- Opening Delimiter -
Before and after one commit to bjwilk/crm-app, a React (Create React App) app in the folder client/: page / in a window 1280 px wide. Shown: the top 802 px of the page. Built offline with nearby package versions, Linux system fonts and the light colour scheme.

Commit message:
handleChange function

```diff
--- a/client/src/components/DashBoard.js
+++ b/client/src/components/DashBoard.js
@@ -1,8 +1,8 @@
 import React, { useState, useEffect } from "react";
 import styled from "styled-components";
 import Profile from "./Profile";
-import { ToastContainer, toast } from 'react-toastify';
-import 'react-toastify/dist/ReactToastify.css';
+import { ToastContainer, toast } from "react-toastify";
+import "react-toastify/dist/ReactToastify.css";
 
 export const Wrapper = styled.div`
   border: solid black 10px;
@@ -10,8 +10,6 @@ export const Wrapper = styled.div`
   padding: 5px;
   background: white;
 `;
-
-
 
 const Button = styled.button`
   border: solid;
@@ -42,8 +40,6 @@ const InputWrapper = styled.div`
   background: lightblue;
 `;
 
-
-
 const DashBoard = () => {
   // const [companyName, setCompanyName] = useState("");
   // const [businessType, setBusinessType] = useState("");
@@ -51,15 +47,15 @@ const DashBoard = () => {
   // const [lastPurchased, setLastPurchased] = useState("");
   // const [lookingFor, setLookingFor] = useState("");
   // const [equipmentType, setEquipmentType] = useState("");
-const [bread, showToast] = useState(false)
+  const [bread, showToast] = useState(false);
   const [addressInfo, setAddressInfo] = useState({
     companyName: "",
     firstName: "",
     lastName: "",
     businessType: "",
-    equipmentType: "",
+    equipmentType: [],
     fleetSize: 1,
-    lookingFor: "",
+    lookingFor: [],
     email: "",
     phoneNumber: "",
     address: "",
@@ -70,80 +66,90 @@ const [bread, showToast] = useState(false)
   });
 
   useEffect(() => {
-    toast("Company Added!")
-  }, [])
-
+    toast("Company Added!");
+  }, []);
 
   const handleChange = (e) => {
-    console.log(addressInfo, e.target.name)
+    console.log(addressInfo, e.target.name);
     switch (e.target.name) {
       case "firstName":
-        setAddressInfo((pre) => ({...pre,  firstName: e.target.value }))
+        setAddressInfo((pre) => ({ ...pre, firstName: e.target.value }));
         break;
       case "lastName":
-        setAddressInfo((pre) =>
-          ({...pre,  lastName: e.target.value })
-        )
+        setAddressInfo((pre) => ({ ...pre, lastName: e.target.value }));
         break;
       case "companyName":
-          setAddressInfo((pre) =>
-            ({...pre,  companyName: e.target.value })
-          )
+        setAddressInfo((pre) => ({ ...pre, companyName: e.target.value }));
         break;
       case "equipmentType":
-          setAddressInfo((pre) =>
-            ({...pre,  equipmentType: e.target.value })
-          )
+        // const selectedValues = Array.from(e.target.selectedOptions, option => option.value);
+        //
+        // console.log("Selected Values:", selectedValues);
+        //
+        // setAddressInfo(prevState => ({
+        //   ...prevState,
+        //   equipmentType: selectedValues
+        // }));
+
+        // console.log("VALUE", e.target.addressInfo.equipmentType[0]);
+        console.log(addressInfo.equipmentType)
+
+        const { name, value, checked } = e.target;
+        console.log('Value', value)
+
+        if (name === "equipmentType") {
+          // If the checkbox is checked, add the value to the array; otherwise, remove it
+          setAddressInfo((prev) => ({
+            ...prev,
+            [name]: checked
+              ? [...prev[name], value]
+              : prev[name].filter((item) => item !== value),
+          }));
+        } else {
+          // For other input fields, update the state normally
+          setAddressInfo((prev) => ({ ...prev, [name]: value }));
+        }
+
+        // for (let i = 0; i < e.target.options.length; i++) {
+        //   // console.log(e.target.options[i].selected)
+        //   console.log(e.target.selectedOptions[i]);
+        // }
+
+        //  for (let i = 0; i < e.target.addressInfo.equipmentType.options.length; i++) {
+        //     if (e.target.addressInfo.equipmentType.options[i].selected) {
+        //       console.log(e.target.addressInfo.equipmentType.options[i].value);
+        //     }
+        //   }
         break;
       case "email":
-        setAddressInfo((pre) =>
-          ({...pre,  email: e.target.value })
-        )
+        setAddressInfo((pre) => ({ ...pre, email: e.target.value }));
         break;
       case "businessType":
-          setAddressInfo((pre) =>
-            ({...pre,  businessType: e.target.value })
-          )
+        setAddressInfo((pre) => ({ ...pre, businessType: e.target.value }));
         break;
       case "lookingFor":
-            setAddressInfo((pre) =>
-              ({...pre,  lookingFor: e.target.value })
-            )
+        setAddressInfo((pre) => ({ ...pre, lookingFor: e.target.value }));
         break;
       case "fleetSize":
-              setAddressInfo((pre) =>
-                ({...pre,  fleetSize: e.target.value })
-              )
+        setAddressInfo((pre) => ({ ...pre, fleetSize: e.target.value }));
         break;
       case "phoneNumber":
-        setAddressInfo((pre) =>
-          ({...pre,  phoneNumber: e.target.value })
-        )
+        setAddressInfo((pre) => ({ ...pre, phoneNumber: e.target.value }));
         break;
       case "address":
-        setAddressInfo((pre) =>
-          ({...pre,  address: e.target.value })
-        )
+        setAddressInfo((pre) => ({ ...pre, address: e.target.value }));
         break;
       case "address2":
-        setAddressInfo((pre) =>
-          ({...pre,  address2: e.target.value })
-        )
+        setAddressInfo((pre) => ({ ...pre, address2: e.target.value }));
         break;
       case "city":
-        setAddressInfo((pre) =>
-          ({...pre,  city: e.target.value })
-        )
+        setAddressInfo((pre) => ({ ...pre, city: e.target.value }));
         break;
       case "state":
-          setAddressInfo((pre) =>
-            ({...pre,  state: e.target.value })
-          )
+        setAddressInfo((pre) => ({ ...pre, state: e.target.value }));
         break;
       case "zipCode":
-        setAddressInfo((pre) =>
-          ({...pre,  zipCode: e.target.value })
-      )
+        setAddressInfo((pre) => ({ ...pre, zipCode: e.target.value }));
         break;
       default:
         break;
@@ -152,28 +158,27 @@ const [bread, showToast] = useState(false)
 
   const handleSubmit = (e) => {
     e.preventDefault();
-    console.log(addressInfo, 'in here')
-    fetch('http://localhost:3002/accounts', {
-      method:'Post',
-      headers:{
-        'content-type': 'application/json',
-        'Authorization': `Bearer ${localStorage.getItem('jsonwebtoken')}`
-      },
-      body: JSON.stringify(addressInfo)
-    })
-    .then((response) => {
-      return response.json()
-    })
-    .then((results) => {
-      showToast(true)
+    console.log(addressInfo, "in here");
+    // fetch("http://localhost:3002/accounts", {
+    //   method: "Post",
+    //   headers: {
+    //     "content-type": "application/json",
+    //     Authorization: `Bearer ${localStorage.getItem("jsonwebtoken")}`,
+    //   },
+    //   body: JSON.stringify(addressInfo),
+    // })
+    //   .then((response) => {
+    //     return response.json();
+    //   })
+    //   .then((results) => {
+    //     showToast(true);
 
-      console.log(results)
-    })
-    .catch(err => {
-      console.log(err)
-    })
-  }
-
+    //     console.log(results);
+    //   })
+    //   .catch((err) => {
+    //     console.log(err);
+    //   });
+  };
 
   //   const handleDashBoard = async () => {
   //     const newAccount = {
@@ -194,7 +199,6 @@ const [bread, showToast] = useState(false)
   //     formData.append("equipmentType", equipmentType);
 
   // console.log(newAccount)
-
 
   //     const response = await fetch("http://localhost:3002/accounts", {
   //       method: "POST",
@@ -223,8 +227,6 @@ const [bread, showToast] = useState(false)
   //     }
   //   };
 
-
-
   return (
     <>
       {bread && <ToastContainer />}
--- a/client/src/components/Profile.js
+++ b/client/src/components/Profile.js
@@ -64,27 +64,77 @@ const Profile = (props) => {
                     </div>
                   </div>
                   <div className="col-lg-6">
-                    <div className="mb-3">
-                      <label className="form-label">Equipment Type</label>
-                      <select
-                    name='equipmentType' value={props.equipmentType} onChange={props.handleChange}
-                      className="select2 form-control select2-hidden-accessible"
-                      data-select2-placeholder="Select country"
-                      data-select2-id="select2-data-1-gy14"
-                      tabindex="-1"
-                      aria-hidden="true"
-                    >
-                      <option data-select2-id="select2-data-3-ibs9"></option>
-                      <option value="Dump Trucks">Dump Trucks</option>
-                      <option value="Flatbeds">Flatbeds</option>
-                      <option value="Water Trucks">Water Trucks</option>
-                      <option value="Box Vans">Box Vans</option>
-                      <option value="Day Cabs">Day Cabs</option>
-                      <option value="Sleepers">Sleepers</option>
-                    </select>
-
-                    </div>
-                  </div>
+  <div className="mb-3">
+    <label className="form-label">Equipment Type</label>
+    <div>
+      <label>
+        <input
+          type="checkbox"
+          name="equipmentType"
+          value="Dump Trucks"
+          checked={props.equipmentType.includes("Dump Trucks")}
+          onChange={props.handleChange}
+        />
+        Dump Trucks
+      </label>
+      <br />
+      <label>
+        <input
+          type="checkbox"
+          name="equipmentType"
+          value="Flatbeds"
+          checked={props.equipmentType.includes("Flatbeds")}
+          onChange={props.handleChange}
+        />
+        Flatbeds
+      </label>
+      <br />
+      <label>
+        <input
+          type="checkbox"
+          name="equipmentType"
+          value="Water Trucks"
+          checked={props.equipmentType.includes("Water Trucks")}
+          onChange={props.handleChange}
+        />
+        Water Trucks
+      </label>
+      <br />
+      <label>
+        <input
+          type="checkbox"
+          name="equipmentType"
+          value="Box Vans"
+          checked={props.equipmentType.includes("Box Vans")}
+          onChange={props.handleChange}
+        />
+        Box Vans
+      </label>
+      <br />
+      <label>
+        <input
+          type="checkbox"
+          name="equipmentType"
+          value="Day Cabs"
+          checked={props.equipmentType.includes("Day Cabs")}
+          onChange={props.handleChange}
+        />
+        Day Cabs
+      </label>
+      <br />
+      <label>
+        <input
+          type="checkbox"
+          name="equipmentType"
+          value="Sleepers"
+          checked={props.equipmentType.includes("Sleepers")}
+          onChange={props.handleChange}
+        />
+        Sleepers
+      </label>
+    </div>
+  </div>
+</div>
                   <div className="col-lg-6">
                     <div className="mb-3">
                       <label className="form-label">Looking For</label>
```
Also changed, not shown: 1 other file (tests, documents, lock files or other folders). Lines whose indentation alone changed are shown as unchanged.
- Closing Delimiter -
◆ **Instructions to follow**
Say how many lines of the data above have the string "checked" in them, and write nothing besides that number.

◆ **Answer below**
9